** DATA SHOWN **
□ □ □ □ □

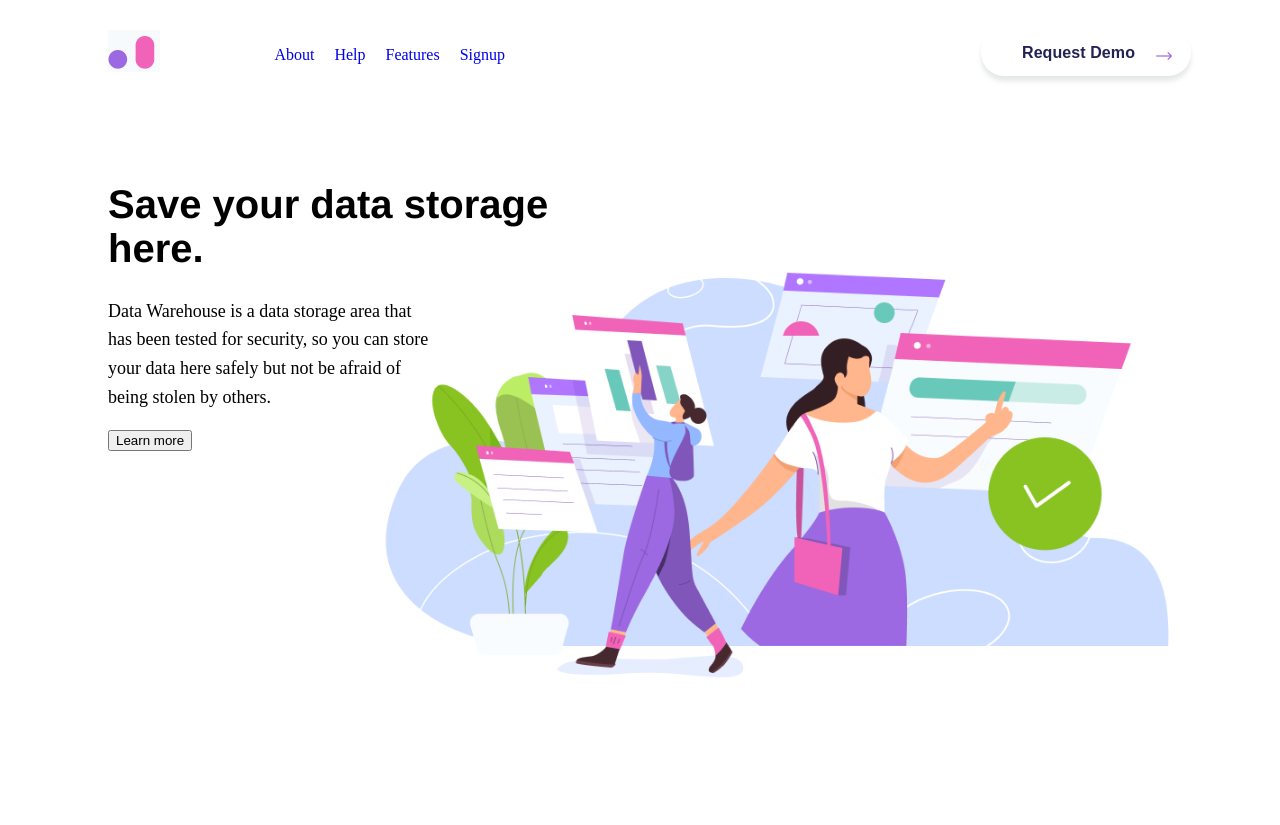
Repository: batonAnton/HW6_flexbox
Page: index.html
An editor plug-in stored every save of this project. The page is shown before and after the next save, followed by the edit.
The browser window is 1280 px wide. The pictures show the whole page.
Some web fonts or font styles are not loaded; a fallback is used.

Above is the page before, as saved 2022-06-18 10:59:47.

After the next save:
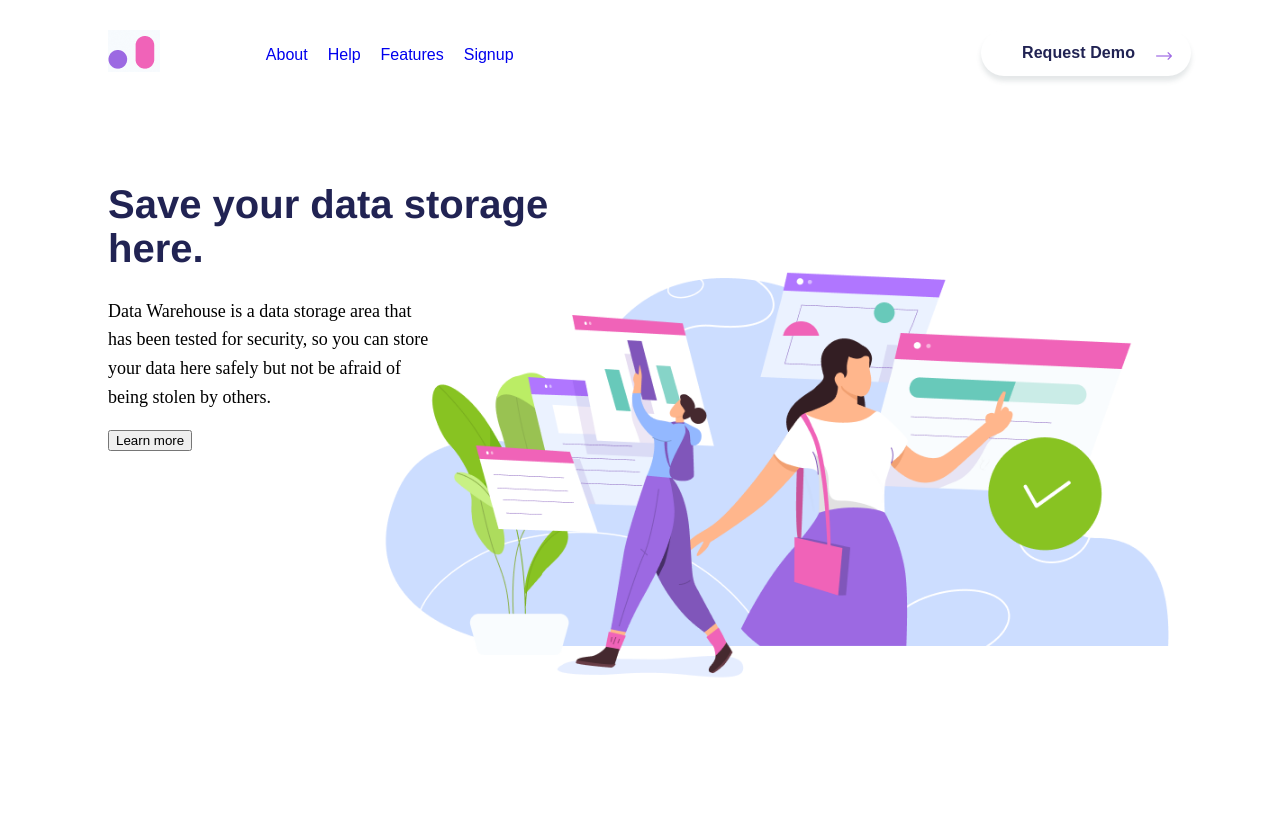
Saved 28 s later.
--- a/css/style.css
+++ b/css/style.css
@@ -8,9 +8,10 @@ header {
   margin: 30px 100px;
   justify-content: space-between;
   /* border: 1px solid gray; */
-  /* font-family: "Avenir", Helvetica, sans-serif; */
+ font-family: Arial, Helvetica, sans-serif;
   font-size: 16px;
 }
+
 
 nav {
   margin-right: 40%;
@@ -31,6 +32,11 @@ nav ul li a {
 .header-btn {
   display: flex;
   justify-content: center;
+}
+
+.section h1{
+    color:#212353;
+    font-weight: 700;
 }
 
 .header-btn button {
@@ -72,6 +78,10 @@ button:hover {
   overflow: hidden;
 }
 
+.section p{
+    font-family: Helvetica, sans-serif;
+}
+
 .info {
   width: 50%;
 }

□ □ □ □ □

** TASK REQUIREMENTS **
Line count for "justify": count the lines of the records above that contain it and give only the number.

** RESULT FOR THIS TASK **
2